The Weed Resistance Action Group (WRAG)

This web page hosts the latest guidance from the Weed Resistance Action Group (WRAG). The 'Download' button provides background. Scroll down for guidance.

The AHDB-supported Resistance Action Groups (RAGs) are informal, UK-based groups consisting of experts from the Crop Protection Association (CPA) member companies, other representatives from the agrochemical industry, a range of independent organisations, including public-sector research institutes, and the Chemicals Regulation Directorate (CRD).

The groups are completely independent of AHDB and work to produce guidance on pesticide resistance issues. As part of its support to the resistance action groups, AHDB publishes their guidance.


Resistance status


  • Outlooks on Pest Management glyphosate special (December 2018). This issue features several key articles on glyphosate. It includes a paper by James Clarke, chairman of WRAG, which looks at the role of glyphosate and issues around protecting its efficacy.

Resistance testing

Seeing the big picture on herbicide resistance

Seeing the big picture on herbicide resistance

An article from Crop Production Magazine

In this video (above), AHDB's Paul Gosling describes the findings from AHDB research that investigates how farming practices can alter the risk of glyphosate resistance developing in UK grassweeds.


Reports: Black-grass (mainly)

Reports: Other grasses

Reports: Broad-leaved weeds

Herbicide Mode of Action Classification

To find a herbicide's mode of action group, use the Herbicide Resistance Action Committee (HRAC) Mode of Action Classification Map.
HRAC Mode of Action Classification 2020 Map

From 2020, the classification system aligns with the system used by the Weed Science Society of America (WSSA).

This list shows the current groups (with pre-2020 legacy HRAC codes in brackets).

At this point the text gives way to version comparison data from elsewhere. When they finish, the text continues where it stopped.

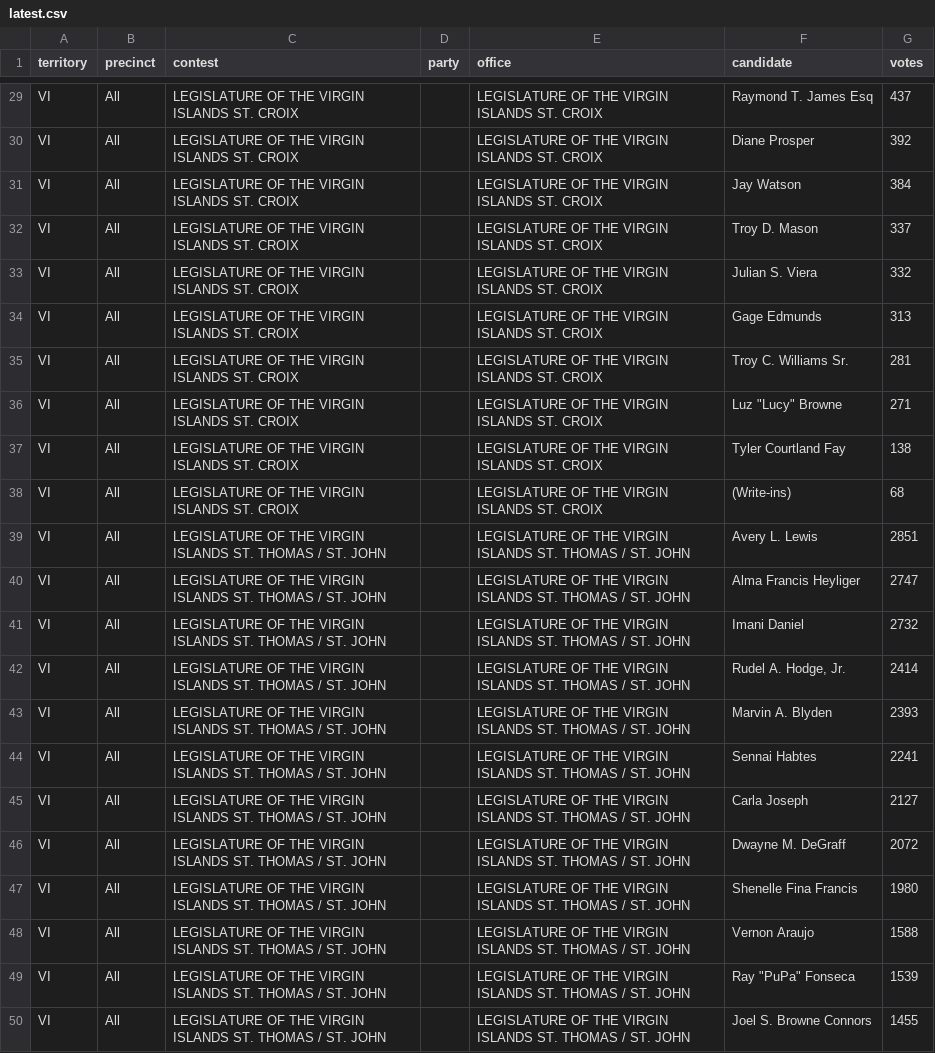
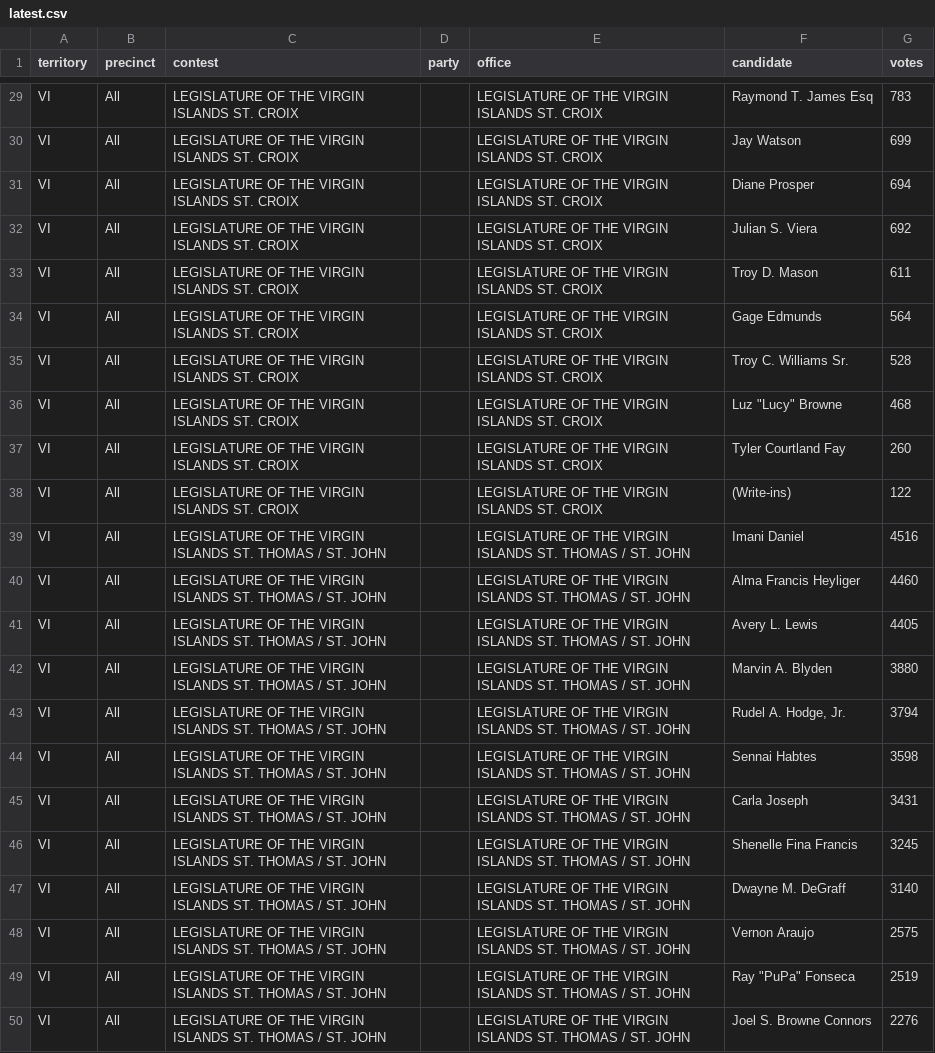
Before and after one commit to contextofislands/2026-territory-election-results, a CSV file: data/us-virgin-islands/latest.csv, drawn as a sheet; only a part is shown, gaps mark what is left out; the diff covers the shown part only; the diff names each change by its address in the sheet, - before the commit and + after, or states it on an @@ line.

```diff
--- a/data/us-virgin-islands/latest.csv
+++ b/data/us-virgin-islands/latest.csv
-G29 (votes): 437
+G29 (votes): 783
-F30 (candidate): Diane Prosper
+F30 (candidate): Jay Watson
-G30 (votes): 392
+G30 (votes): 699
-F31 (candidate): Jay Watson
+F31 (candidate): Diane Prosper
-G31 (votes): 384
+G31 (votes): 694
-F32 (candidate): Troy D. Mason
+F32 (candidate): Julian S. Viera
-G32 (votes): 337
+G32 (votes): 692
-F33 (candidate): Julian S. Viera
+F33 (candidate): Troy D. Mason
-G33 (votes): 332
+G33 (votes): 611
-G34 (votes): 313
+G34 (votes): 564
-G35 (votes): 281
+G35 (votes): 528
-G36 (votes): 271
+G36 (votes): 468
-G37 (votes): 138
+G37 (votes): 260
-G38 (votes): 68
+G38 (votes): 122
-F39 (candidate): Avery L. Lewis
+F39 (candidate): Imani Daniel
-G39 (votes): 2851
+G39 (votes): 4516
-G40 (votes): 2747
+G40 (votes): 4460
-F41 (candidate): Imani Daniel
+F41 (candidate): Avery L. Lewis
-G41 (votes): 2732
+G41 (votes): 4405
-F42 (candidate): Rudel A. Hodge, Jr.
+F42 (candidate): Marvin A. Blyden
-G42 (votes): 2414
+G42 (votes): 3880
-F43 (candidate): Marvin A. Blyden
+F43 (candidate): Rudel A. Hodge, Jr.
-G43 (votes): 2393
+G43 (votes): 3794
-G44 (votes): 2241
+G44 (votes): 3598
-G45 (votes): 2127
+G45 (votes): 3431
-F46 (candidate): Dwayne M. DeGraff
+F46 (candidate): Shenelle Fina Francis
-G46 (votes): 2072
+G46 (votes): 3245
-F47 (candidate): Shenelle Fina Francis
+F47 (candidate): Dwayne M. DeGraff
-G47 (votes): 1980
+G47 (votes): 3140
-G48 (votes): 1588
+G48 (votes): 2575
-G49 (votes): 1539
+G49 (votes): 2519
-G50 (votes): 1455
+G50 (votes): 2276
```
Also changed, not shown: 68 edited cells elsewhere in this file.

  • 1 (A) Inhibition of ACCase
  • 2 (B) Inhibition of ALS
  • 3 (K1) Inhibition of microtubule assembly
  • 4 (O) Auxin mimics
  • 5 (C1,2) Inhibition of photosynthesis: PS ll – Serine 264
  • 6 (C3)Inhibition of photosynthesis: PS ll – Histidine 215
  • 9 (G) Inhibition of EPSP synthase
  • 10 (H) Inhibition of glutamine synthetase
  • 12 (F1) Inhibition of PDS
  • 13 (F4) Inhibition of DOXP synthase
  • 14 (E) Inhibition of PPO
  • 15 (K3) Inhibition of VLCFAs
  • 18 (I) DHP inhibition
  • 19 (P) Auxin transport inhibitors
  • 22 (D) PS l electron diversion
  • 23 (K2) Inhibition of microtubule organization
  • 24 (M) Uncouplers
  • 27 (F2) Inhibition of HPPD
  • 29 (L) Inhibition of cellulose synthesis
  • 30 (Q) Inhibition of fatty acid thioesterase
  • 31 (R) Inhibition of serine threonine protein phosphatase
  • 32 (S) Inhibition of solanesyl diphosphate synthase
  • 33 (T) Inhibition of homogentisate solanesyltransferase
  • 34 (F3) Inhibition of lycopene cyclase
  • 0 (Z) Unknown mode of action